EXERCISE BRIEF: Look through the entries. Copy each line that has the word "kfsc".

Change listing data
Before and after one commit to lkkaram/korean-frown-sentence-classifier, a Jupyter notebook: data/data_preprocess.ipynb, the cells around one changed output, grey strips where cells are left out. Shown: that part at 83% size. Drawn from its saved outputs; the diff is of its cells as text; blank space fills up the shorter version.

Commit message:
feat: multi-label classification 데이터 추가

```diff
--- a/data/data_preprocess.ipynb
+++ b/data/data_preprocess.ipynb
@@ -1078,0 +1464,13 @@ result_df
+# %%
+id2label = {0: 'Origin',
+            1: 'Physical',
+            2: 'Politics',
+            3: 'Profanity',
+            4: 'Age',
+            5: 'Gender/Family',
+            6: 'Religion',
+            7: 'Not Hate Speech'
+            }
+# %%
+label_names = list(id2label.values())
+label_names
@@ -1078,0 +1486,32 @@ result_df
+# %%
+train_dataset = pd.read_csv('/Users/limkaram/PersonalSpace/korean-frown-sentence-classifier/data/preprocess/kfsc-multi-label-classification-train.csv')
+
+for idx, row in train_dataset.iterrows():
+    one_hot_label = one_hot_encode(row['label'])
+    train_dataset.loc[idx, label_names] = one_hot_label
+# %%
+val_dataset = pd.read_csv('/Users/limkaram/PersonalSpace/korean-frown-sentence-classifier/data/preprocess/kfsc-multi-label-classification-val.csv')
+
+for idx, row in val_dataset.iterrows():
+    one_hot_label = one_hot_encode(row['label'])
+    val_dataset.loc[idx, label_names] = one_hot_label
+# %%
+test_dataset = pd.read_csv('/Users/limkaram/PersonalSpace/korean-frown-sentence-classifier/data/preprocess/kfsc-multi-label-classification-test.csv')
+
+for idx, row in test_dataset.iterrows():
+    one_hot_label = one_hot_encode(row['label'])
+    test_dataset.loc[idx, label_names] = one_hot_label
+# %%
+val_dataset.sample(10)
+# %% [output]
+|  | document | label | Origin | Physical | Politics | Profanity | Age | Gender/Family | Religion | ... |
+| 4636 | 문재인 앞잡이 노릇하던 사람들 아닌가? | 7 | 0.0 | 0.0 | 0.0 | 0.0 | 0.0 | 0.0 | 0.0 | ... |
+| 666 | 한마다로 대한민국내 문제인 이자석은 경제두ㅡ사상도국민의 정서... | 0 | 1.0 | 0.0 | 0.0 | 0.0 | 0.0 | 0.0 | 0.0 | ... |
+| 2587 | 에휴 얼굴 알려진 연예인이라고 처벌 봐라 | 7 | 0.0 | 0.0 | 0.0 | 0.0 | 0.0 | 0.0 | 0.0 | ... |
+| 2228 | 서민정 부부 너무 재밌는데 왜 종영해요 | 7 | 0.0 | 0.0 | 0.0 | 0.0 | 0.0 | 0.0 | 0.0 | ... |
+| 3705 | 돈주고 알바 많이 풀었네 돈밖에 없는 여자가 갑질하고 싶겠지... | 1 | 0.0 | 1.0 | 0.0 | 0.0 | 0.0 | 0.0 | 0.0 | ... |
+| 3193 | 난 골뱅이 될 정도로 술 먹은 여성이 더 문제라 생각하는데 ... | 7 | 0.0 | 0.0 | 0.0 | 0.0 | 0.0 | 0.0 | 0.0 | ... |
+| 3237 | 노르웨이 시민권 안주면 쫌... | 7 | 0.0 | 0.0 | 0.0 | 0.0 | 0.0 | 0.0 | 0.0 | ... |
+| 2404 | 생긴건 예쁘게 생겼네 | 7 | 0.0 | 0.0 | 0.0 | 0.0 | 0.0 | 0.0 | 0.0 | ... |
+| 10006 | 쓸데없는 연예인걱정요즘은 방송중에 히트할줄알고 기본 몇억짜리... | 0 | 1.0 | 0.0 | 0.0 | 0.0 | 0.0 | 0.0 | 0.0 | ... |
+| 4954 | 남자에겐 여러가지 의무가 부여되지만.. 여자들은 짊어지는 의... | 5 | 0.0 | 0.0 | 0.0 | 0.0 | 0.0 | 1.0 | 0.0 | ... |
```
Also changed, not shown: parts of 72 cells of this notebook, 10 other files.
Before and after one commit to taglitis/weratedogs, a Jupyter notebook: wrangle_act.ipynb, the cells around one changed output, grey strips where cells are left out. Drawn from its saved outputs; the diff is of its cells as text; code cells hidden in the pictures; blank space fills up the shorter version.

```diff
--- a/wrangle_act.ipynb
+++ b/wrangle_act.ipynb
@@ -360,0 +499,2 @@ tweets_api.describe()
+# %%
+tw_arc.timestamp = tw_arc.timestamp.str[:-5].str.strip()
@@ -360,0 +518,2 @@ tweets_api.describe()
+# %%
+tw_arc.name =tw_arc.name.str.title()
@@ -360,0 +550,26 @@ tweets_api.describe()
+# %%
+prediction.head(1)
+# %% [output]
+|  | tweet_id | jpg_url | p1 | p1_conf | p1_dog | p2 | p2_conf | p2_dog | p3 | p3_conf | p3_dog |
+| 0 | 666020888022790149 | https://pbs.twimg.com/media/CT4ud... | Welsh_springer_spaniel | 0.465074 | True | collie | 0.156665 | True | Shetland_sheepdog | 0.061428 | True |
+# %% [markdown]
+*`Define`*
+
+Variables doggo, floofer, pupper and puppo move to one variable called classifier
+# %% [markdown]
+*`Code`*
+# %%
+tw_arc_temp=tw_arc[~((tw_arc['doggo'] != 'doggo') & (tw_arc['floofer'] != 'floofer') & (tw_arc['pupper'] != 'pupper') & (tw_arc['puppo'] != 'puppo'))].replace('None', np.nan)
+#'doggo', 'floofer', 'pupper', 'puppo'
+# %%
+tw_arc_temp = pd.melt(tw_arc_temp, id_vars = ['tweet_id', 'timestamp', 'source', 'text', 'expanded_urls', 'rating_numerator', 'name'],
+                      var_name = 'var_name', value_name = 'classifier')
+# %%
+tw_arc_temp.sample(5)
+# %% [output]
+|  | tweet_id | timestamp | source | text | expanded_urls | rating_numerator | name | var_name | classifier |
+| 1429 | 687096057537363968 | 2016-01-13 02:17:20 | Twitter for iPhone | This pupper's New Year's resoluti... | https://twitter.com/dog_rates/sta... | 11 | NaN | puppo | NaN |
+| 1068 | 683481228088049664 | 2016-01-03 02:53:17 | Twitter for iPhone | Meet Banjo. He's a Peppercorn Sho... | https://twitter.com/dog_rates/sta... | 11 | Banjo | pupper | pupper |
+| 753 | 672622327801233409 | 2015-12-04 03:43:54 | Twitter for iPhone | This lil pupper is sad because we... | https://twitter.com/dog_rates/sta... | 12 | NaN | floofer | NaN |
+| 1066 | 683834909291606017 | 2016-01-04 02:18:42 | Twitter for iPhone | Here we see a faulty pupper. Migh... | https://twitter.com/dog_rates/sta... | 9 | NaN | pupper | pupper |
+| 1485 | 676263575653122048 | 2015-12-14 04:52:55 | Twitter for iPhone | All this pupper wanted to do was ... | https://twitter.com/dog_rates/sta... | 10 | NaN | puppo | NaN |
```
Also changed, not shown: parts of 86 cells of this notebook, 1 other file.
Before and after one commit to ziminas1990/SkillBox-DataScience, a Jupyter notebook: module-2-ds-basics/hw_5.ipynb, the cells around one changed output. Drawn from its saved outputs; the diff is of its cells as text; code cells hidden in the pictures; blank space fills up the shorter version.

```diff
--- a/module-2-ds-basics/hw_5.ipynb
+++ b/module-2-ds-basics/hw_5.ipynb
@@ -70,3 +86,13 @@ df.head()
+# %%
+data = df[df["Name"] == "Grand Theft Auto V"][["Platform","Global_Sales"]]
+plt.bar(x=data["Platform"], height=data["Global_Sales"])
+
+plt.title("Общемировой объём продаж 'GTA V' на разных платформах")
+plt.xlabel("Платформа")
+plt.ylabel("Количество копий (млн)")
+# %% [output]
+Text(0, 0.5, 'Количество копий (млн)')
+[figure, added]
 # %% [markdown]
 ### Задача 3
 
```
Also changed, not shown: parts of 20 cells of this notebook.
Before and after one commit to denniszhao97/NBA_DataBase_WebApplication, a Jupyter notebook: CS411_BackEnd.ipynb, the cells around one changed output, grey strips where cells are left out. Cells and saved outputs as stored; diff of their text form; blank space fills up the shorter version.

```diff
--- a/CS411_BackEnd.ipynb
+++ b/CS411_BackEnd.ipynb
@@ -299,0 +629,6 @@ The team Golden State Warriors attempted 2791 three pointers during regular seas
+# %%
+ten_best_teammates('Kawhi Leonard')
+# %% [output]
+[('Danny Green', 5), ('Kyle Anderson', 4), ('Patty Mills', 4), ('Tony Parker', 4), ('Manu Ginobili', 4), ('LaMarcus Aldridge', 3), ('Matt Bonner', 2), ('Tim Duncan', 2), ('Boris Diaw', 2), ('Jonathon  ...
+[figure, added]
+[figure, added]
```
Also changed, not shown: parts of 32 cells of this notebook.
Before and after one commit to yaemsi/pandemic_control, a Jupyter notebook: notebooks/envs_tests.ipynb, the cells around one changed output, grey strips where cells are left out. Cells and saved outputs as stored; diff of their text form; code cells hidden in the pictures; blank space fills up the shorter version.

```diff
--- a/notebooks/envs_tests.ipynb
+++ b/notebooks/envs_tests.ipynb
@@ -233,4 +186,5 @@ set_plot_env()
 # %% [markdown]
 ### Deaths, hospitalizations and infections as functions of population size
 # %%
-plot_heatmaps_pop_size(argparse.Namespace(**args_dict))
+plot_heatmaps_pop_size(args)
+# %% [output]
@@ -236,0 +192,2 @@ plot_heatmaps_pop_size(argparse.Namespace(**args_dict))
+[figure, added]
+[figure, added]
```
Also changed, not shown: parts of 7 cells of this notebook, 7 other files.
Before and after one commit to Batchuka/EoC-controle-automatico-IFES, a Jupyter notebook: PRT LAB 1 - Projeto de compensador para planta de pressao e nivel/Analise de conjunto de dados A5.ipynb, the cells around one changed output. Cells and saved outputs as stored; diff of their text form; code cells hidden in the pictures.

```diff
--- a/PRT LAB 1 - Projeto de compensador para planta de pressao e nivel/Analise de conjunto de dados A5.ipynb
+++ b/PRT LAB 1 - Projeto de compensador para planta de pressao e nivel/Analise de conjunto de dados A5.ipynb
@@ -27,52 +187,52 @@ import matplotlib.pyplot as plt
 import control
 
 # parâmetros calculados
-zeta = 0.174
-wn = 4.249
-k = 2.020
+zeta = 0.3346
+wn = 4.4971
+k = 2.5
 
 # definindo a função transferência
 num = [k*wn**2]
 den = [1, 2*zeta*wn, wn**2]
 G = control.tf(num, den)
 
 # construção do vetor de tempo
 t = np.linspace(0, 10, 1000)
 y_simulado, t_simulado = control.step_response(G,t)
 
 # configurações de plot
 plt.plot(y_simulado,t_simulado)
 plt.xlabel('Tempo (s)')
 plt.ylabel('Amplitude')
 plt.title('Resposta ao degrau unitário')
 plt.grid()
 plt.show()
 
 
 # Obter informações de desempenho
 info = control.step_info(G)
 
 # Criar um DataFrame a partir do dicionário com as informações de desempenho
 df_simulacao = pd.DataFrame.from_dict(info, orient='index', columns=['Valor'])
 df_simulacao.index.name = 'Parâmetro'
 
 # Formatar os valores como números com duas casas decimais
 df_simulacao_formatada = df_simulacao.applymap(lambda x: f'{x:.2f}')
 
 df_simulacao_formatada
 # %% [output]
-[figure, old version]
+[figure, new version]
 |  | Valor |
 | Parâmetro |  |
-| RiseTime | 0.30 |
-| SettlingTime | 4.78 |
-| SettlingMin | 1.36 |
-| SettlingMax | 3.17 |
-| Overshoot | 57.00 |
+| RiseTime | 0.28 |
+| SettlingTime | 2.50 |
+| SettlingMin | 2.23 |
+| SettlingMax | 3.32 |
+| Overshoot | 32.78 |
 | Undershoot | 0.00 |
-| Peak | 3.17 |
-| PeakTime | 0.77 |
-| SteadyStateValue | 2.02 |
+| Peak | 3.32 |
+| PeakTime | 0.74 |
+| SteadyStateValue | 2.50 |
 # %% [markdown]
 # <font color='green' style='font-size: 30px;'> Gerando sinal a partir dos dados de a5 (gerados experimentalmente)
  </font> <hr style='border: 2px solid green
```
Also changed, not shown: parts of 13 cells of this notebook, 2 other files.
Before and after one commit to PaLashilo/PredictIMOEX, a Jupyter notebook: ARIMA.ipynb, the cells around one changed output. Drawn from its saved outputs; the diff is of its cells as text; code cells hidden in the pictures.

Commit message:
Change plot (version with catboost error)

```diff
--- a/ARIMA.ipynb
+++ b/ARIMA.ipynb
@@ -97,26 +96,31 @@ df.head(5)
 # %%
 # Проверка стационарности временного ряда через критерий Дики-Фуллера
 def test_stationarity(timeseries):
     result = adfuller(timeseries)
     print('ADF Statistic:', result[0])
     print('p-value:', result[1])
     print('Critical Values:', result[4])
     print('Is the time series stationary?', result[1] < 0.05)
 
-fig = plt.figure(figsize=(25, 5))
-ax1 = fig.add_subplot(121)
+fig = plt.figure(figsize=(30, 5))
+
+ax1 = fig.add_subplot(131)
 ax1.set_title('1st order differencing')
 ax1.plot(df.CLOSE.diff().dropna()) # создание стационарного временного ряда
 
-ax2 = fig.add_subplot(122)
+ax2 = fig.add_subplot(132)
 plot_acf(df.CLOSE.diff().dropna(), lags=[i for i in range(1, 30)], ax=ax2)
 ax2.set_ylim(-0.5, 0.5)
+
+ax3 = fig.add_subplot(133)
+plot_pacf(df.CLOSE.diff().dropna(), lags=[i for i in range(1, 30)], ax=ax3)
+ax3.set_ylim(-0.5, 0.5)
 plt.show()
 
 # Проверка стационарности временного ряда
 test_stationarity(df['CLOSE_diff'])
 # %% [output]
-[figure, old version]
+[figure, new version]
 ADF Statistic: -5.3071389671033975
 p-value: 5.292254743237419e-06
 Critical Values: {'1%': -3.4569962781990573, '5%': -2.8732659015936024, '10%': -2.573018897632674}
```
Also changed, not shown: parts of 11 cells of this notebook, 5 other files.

SOLUTION TO THIS PROBLEM:
+train_dataset = pd.read_csv('/Users/limkaram/PersonalSpace/korean-frown-sentence-classifier/data/preprocess/kfsc-multi-label-classification-train.csv')
+val_dataset = pd.read_csv('/Users/limkaram/PersonalSpace/korean-frown-sentence-classifier/data/preprocess/kfsc-multi-label-classification-val.csv')
+test_dataset = pd.read_csv('/Users/limkaram/PersonalSpace/korean-frown-sentence-classifier/data/preprocess/kfsc-multi-label-classification-test.csv')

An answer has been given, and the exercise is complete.